Want to uncover security flaws in your product before the bad guys do? Just put a big pile of money on the table.
Security researchers collected over $60,000 in prize money on Wednesday for reporting new zero-day flaws in Google’s Chrome web browser at the Pwn2Own and Pwnium security challenges held during the CanSecWest conference.
Google’s Chrome browser survived the gauntlet of hacker challenges at the Pwn2Own hacking challenge in 2011, but this year it was the first to fall — and it took less than 5 minutes to do it. The Pwn2Own Chrome exploit was popped by security research group VUPEN.
“Google Chrome is the first browser to fall at #pwn2own 2012, we pwned it using an exploit bypassing DEP/ASLR and the sandbox!” VUPEN wrote in a tweet yesterday afternoon.

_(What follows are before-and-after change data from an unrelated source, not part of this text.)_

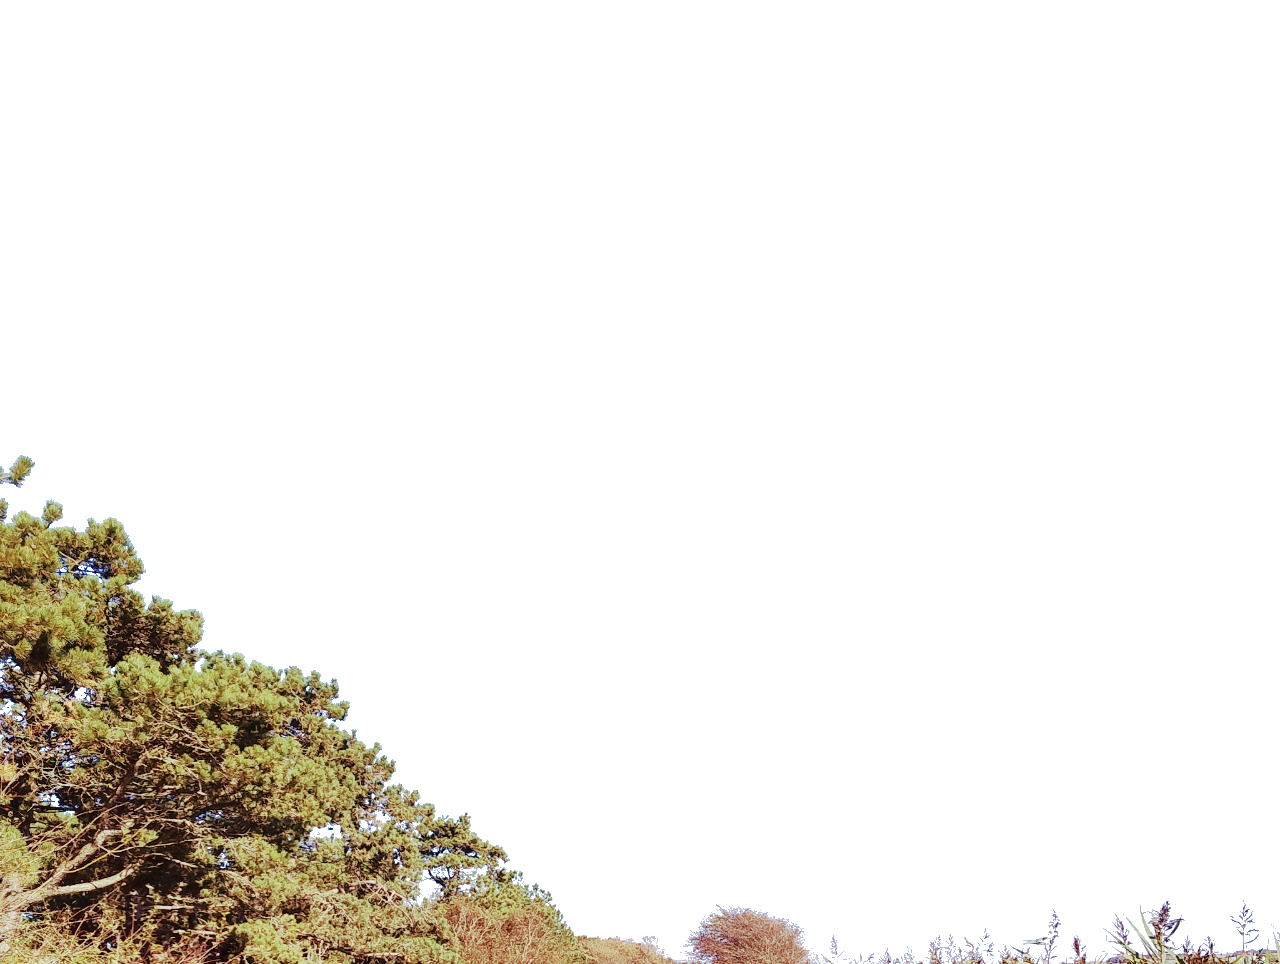
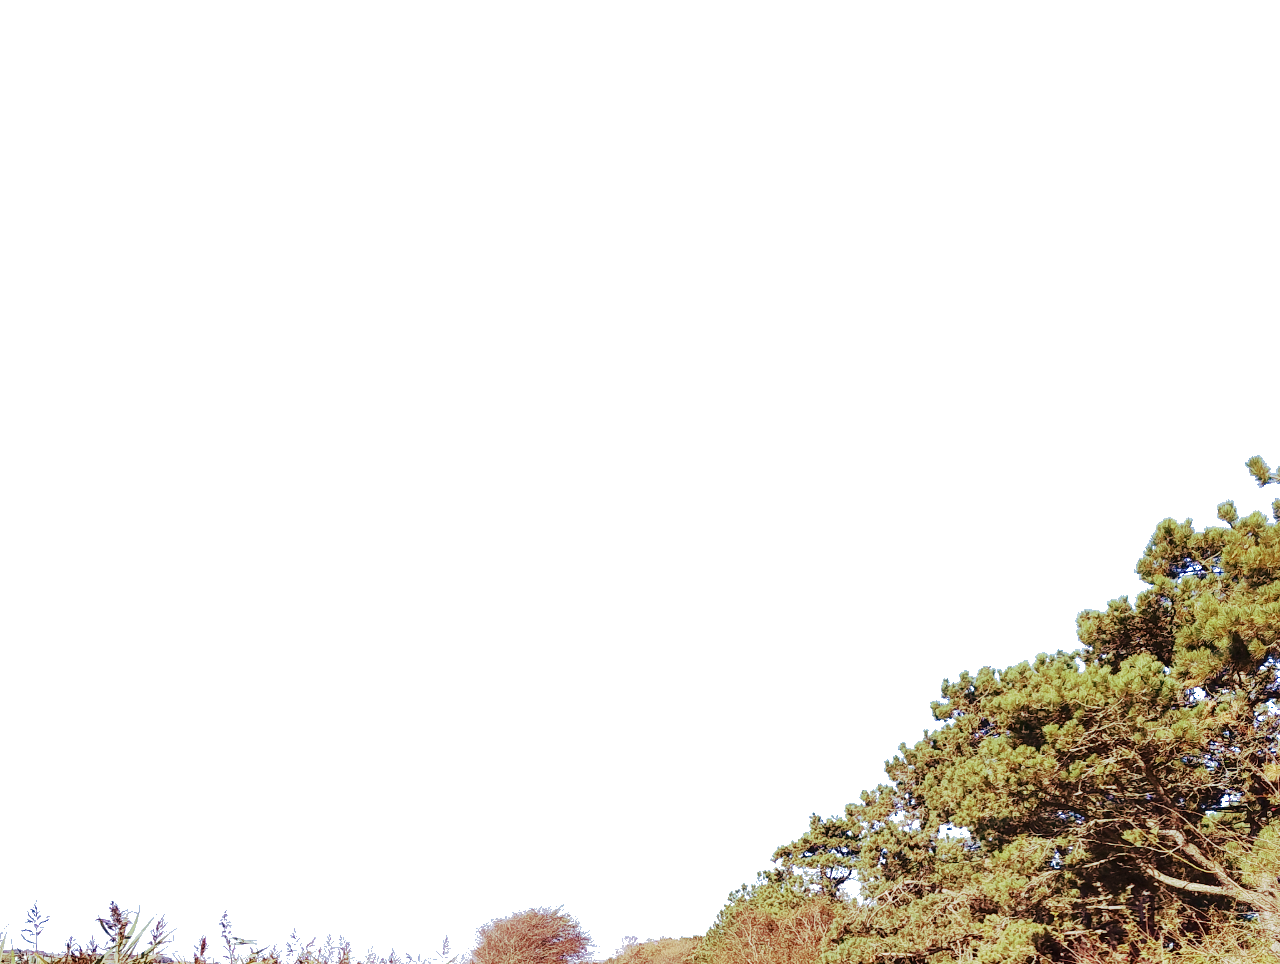
Style introscreen

Changed region(s): [[0.0, 0.4668, 1.0, 1.0]]

diff --git a/src/components/screens/IntroScreen.module.scss b/src/components/screens/IntroScreen.module.scss
@@ -3,13 +3,11 @@
 	display: flex;
 	flex-direction: column;
 	justify-content: flex-start;
-	align-items: center;
 	height: 100%;
-	padding: 25px;
+	padding: 2rem 5rem;
 	max-width: 750px;
 	font-size: min(14px, calc(0.8vw + 1vh));
 	line-height: 2.25;
-	text-align: center;
 	font-weight: bold;
 	color: #790024;
 	mix-blend-mode: color-burn;
@@ -19,13 +17,22 @@
 	display: flex;
 	flex-direction: column;
 	justify-content: space-between;
-	align-items: center;
 	height: 100vh;
 	width: 100%;
 }
 
+.axiImageContainer {
+	display: flex;
+	justify-content: end;
+	bottom: 0;
+	margin: 0;
+	width: 100%;
+}
+
 .axiImage {
+	margin: 0 2rem;
 	width: 300px;
 	max-width: 75%;
-	opacity: 0.8;
+	opacity: 0.9;
+	scale: -1 1;
 }

diff --git a/src/components/screens/IntroScreen.tsx b/src/components/screens/IntroScreen.tsx
@@ -18,7 +18,9 @@ function IntroScreen() {
 					<p>Combining this with the creative skills I've practiced and learnt over the years, I now create unique web-apps, exploring what a bunch of lines of TypeScript and HTML can accomplish.</p>
 					<p>My game artist background is still here, though! In my free time (and if I'm not programming), I enjoy drawing, 3D modeling, cooking, and being a cartoon dragon online. I've also been getting a bit more into maker electronics and reading!</p>
 				</div>
-				<img src={axi} alt="Axi" className={styles.axiImage} />
+				<div className={styles.axiImageContainer}>
+					<img src={axi} alt="Axi" className={styles.axiImage} />
+				</div>
 			</div>
 		</ImageSlide >
 	);

diff --git a/src/data/constants.ts b/src/data/constants.ts
@@ -1,1 +1,1 @@
-export const majorProjectCount = 5;
+export const majorProjectCount = 3;
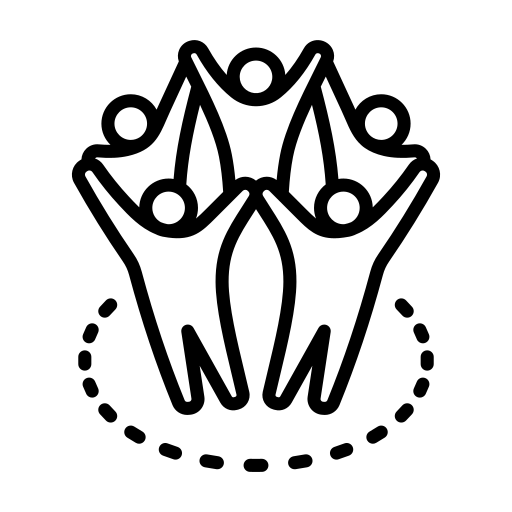
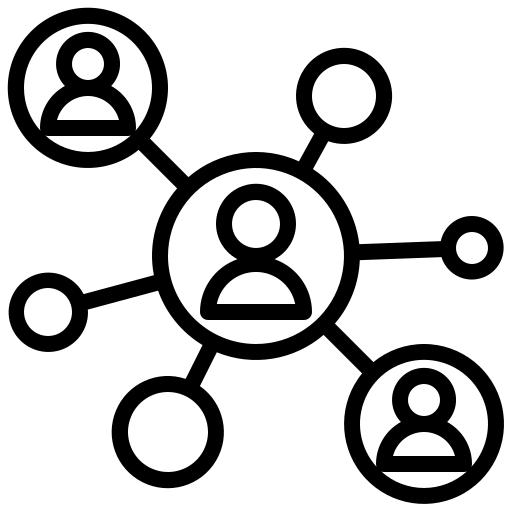
autocar cv draft

diff --git a/index.html b/index.html
@@ -250,7 +250,7 @@
         </div>
 
         <div class="cv-section" id="robotics">
-          <h2 class="cv-heading-with-links"><span class="cv-heading-title"><svg class="cv-heading-icon" aria-hidden="true"><use href="#cv-robotics"></use></svg>Robotics &amp; Engineering</span><span class="cv-heading-links"><a class="portfolio-link" href="pages/project-portfolio.html" aria-label="Open project portfolio">Project portfolio</a></span></h2>
+          <h2 class="cv-heading-with-links"><span class="cv-heading-title"><img class="cv-heading-image" src="images/robot.png" alt="">Robotics &amp; Engineering</span><span class="cv-heading-links"><a class="portfolio-link" href="pages/project-portfolio.html" aria-label="Open project portfolio">Project portfolio</a></span></h2>
           <ul>
             <li><strong>robotCar:</strong> Raspberry Pi-powered four-wheel robot that can sense obstacles, control its own movement, and make basic navigation decisions without a human driver. <span class="cv-tag-light">Python</span> <span class="cv-tag-light">OpenCV</span> <span class="cv-tag-light">Raspberry Pi</span> <span class="cv-tag-light">Computer Vision</span> <span class="cv-tag-light">Sensor Fusion</span> <span class="cv-tag-light">Motor Control</span> <span class="cv-tag-light">Embedded Systems</span> <span class="cv-timeframe">Jun 2026</span> <a class="project-link project-icon" href="pages/project-robot-car.html" aria-label="Open robotCar project" title="Open project details">↗</a></li>
             <li><strong>Whispering Hat:</strong> a wearable assistive computing system that detects nearby obstructions and speaks alerts to the wearer, while its perception, decisions, speech, and device controls run locally without Wi-Fi or cloud services. <span class="cv-tag-light">Python</span> <span class="cv-tag-light">Raspberry Pi</span> <span class="cv-tag-light">Computer Vision</span> <span class="cv-tag-light">Autonomous Navigation</span> <span class="cv-tag-light">Sensor Integration</span> <span class="cv-timeframe">Sep 2026</span> <a class="project-link project-icon" href="pages/project-whispering-hat.html" aria-label="Open Whispering Hat project" title="Open project details">↗</a></li>
@@ -275,7 +275,7 @@
         </div>
 
         <div class="cv-section" id="beyond-the-classroom">
-          <h2><img class="cv-heading-image" src="images/community.png" alt="">Community</h2>
+          <h2><img class="cv-heading-image" src="images/community.png" alt="" loading="eager">Community</h2>
           <ul>
             <li><strong>Tanzania chess education:</strong> introduced and teach chess at a school in Tanzania. <a class="project-link" href="pages/society-arise-school.html">Arise School ↗</a> <span class="cv-timeframe">2025–2026</span></li>
             <li><strong>Uganda refugee-camp chess support:</strong> supported children in a Uganda refugee camp through chess tablets. <a class="project-link" href="pages/society-arise-school.html">Raise Chess Academy ↗</a> · <a class="project-link" href="pages/society-rca-tables.html">Chess tablets ↗</a> <span class="cv-timeframe">2025–2026</span></li>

DEP (Data Execution Prevention) is a security technology that is intended to help keep code that has been loaded into non-executable memory locations from being allowed to execute. ASLR (Address Space Layout Randmonization) is a similar kind of idea as a technology that attempts to make it more difficult for non-allocated memory to be used as a launch pad for attack. Both DEP and ASLR have been attacked and defeated at Pwn2Own as far back as 2009.
For its part, Google mocked the Pwn2Own VUPEN win as being just a Flash bug. Chrome is the only web browser that directly integrates Flash into the browser.